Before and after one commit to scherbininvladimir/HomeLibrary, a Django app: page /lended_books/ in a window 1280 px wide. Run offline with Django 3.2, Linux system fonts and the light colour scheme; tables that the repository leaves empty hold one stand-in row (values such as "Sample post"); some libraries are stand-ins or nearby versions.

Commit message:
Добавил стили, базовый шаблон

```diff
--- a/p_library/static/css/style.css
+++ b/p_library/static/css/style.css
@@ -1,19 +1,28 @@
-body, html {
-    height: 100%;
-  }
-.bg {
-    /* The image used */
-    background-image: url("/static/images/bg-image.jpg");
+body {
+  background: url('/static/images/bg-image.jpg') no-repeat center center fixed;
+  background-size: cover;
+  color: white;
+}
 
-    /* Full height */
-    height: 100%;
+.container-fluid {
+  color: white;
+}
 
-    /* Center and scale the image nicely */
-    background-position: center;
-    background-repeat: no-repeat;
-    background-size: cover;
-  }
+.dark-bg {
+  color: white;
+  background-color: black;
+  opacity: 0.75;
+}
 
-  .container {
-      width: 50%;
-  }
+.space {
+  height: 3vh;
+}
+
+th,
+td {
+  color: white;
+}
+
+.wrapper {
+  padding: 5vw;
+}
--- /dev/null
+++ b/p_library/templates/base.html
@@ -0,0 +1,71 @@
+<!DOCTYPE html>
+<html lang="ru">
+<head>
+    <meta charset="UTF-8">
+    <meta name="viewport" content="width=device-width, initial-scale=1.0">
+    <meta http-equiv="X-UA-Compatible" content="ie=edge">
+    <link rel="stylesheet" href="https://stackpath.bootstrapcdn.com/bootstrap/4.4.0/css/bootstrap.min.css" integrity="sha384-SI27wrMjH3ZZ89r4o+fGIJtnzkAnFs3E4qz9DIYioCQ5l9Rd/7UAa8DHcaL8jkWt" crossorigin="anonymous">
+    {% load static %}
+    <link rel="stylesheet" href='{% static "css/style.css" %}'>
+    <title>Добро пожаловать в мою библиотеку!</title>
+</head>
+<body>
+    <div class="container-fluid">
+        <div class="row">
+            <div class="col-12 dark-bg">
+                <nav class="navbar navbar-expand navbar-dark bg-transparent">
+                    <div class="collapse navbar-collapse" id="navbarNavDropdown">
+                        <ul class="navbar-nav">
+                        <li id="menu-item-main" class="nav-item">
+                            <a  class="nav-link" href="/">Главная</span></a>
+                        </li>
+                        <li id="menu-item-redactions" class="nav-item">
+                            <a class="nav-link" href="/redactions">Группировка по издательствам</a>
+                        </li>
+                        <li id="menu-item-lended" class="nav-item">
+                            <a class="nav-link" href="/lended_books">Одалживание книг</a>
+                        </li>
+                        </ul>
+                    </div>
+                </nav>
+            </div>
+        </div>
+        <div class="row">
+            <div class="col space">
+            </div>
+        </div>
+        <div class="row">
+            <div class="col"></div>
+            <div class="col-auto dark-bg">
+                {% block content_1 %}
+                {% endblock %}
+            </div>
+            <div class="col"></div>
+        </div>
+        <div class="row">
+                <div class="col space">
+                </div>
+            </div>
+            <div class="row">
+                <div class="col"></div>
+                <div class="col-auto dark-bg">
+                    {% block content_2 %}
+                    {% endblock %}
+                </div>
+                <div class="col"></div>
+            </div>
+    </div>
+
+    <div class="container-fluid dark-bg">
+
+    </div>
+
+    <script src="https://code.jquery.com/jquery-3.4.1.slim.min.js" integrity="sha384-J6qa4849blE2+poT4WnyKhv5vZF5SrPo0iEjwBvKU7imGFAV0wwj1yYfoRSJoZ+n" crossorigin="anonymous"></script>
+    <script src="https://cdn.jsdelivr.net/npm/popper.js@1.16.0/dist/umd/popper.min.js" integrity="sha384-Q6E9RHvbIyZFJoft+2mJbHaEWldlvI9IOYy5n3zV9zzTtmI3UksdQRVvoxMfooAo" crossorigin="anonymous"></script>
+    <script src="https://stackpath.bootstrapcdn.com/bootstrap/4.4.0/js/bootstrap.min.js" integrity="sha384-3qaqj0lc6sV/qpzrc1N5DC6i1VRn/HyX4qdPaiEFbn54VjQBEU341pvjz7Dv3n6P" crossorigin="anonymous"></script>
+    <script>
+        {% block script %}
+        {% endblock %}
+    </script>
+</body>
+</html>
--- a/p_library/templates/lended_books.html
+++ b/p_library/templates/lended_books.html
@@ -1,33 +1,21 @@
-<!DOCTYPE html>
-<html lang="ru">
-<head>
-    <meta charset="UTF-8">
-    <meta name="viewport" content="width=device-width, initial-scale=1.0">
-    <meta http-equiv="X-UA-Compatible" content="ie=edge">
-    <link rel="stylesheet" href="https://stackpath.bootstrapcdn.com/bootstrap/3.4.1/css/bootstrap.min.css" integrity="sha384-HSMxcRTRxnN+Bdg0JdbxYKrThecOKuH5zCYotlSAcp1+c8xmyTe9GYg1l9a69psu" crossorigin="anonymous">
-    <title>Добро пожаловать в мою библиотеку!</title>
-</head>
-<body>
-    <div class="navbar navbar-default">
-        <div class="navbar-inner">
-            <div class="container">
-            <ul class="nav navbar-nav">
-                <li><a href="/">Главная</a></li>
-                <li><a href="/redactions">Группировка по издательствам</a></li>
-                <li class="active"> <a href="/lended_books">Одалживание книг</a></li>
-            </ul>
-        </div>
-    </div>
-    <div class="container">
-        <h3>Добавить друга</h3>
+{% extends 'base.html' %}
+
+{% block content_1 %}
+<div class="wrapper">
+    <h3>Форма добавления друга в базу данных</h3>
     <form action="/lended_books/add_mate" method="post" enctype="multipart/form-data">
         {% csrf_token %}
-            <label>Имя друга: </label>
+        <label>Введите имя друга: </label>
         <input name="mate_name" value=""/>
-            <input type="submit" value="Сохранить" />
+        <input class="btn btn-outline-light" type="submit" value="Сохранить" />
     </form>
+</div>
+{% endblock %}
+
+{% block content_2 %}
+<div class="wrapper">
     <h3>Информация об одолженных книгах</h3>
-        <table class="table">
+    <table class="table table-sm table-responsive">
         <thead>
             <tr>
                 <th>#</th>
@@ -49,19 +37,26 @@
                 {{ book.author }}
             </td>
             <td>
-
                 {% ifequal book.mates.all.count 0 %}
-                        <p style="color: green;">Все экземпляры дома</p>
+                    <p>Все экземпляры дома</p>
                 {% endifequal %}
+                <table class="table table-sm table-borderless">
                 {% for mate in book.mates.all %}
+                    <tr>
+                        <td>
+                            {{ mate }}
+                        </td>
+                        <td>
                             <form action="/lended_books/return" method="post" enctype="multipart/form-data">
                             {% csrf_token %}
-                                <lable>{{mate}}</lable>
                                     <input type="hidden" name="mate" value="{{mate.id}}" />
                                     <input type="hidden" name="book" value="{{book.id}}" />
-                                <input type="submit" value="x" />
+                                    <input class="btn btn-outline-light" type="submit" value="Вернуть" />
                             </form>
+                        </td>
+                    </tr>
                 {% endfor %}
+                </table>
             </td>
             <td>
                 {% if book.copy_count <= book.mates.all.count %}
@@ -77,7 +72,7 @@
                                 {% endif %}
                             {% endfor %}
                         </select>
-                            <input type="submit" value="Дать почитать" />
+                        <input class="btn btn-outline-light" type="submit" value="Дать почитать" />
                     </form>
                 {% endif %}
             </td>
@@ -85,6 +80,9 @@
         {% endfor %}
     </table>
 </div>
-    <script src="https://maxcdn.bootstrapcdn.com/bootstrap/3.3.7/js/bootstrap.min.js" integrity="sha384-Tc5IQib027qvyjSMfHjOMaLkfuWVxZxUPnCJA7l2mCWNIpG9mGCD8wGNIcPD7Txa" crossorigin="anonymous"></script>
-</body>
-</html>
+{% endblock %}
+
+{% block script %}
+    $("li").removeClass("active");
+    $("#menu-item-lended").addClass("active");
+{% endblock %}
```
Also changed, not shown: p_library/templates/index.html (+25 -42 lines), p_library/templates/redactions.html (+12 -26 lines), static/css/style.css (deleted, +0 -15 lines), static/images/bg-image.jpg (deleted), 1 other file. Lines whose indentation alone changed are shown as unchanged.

──────────────────────────────

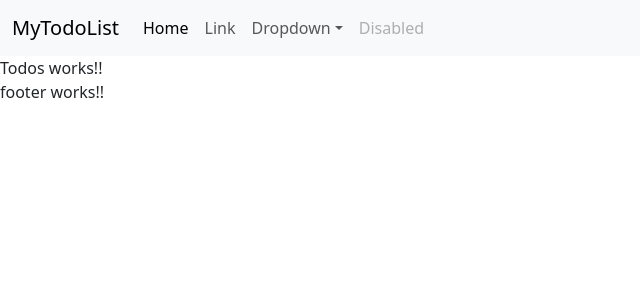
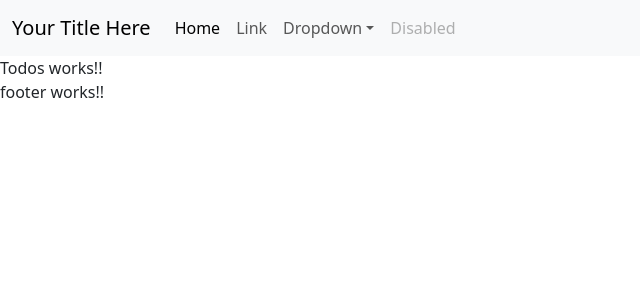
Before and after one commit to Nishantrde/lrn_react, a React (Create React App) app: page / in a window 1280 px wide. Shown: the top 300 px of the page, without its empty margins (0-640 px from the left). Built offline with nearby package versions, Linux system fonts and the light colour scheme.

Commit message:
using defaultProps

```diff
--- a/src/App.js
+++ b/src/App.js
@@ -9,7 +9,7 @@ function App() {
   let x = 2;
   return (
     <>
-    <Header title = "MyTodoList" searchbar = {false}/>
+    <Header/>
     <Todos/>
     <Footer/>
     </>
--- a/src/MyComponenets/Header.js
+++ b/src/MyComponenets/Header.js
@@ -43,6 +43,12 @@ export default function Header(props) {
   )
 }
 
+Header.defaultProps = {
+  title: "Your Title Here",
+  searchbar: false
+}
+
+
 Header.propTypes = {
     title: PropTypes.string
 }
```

──────────────────────────────

WORK REQUEST> Look above for the line holding "Before and after one commit to scherbininvladimir/HomeLibrary, a". Print it and every line after it, exactly, through the line holding "Добавил стили, базовый шаблон".

ANSWER TO THE PROBLEM>
Before and after one commit to scherbininvladimir/HomeLibrary, a Django app: page /lended_books/ in a window 1280 px wide. Run offline with Django 3.2, Linux system fonts and the light colour scheme; tables that the repository leaves empty hold one stand-in row (values such as "Sample post"); some libraries are stand-ins or nearby versions.

Commit message:
Добавил стили, базовый шаблон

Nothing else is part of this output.